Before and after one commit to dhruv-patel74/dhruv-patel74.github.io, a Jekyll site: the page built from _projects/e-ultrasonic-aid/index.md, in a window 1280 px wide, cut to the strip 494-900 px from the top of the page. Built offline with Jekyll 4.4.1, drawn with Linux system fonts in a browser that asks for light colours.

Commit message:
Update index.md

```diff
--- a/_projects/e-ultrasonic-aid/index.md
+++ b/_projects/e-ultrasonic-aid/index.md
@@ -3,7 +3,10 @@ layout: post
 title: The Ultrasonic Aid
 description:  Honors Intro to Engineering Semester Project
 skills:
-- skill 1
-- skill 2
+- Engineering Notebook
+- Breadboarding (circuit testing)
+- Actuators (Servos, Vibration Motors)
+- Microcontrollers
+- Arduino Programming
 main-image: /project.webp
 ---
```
■ ■ ■ ■
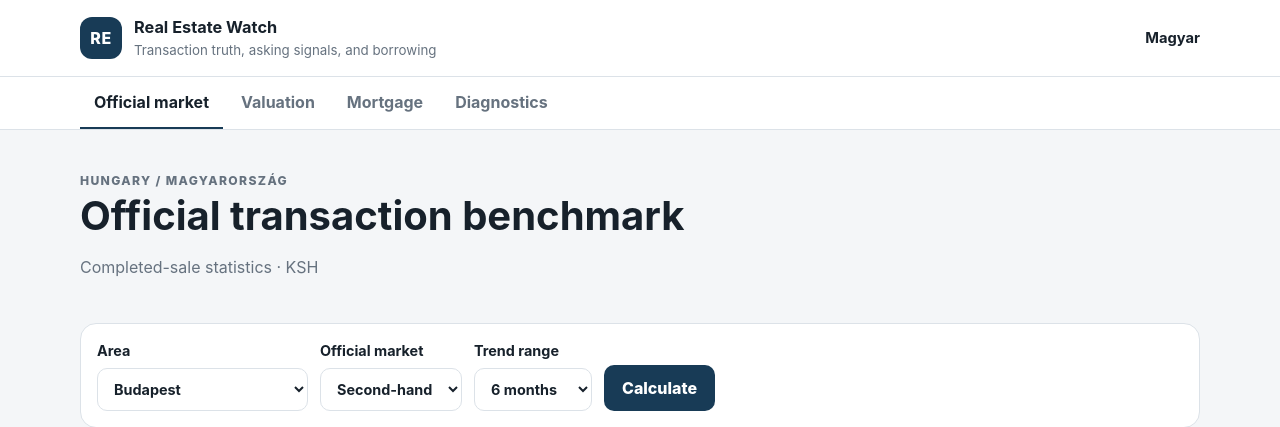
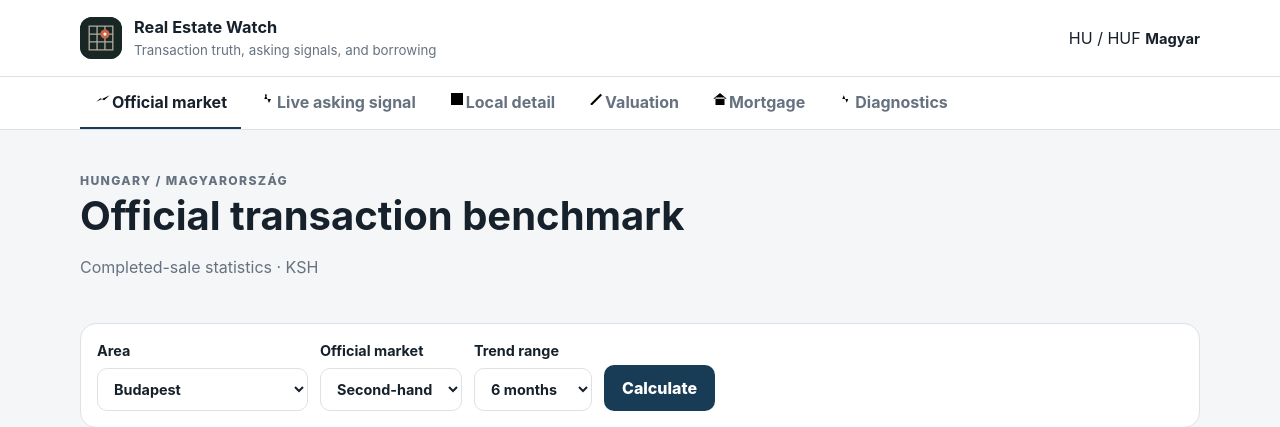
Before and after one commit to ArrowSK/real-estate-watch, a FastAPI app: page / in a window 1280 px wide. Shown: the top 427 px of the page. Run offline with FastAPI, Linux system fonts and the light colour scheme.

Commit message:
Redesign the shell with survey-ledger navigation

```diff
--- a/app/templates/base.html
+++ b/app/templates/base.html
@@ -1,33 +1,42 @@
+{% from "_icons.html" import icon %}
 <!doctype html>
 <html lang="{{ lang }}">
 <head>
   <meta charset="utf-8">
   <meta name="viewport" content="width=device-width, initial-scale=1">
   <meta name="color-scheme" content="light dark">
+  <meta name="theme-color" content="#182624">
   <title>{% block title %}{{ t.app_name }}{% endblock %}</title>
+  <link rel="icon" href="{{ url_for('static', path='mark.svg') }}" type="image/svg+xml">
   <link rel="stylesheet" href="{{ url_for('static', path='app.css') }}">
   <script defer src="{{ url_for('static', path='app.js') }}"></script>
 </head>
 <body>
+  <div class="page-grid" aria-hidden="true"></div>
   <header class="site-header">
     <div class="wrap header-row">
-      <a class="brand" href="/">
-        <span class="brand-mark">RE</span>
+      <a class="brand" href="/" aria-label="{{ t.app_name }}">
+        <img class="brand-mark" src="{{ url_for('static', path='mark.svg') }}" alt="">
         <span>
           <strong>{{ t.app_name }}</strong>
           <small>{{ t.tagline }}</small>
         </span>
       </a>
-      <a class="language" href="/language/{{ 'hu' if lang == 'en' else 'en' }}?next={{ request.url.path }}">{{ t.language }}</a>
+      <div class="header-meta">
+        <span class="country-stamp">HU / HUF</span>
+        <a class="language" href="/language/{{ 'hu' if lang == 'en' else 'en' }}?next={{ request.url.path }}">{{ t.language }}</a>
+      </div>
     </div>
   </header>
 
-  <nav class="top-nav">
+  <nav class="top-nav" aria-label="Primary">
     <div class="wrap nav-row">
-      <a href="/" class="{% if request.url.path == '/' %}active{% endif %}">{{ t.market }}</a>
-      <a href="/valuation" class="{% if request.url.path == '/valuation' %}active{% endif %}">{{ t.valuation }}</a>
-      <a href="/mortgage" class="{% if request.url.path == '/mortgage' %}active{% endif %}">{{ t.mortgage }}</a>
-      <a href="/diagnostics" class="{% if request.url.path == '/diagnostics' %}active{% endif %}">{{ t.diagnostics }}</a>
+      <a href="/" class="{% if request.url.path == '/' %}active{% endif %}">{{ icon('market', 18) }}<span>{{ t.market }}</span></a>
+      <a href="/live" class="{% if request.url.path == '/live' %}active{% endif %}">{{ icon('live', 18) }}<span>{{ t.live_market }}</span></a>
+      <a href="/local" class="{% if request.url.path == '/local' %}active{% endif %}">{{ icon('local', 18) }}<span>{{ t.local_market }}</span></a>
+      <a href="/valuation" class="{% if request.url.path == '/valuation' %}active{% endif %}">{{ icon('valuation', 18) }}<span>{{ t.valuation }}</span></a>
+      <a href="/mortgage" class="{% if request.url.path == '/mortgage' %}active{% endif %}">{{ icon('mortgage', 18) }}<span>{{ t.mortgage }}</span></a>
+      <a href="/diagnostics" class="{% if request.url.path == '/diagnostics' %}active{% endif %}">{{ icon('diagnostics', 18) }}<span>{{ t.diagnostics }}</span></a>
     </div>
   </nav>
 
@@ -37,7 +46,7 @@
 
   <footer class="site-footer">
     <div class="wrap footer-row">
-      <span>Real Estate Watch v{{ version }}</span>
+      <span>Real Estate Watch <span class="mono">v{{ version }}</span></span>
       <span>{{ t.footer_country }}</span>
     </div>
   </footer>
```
■ ■ ■ ■
» **TRY IT**
All lines with the word "valuation" should be copied from the material above.

» **SOLUTION TO THE PROBLEM**
-      <a href="/valuation" class="{% if request.url.path == '/valuation' %}active{% endif %}">{{ t.valuation }}</a>
+      <a href="/valuation" class="{% if request.url.path == '/valuation' %}active{% endif %}">{{ icon('valuation', 18) }}<span>{{ t.valuation }}</span></a>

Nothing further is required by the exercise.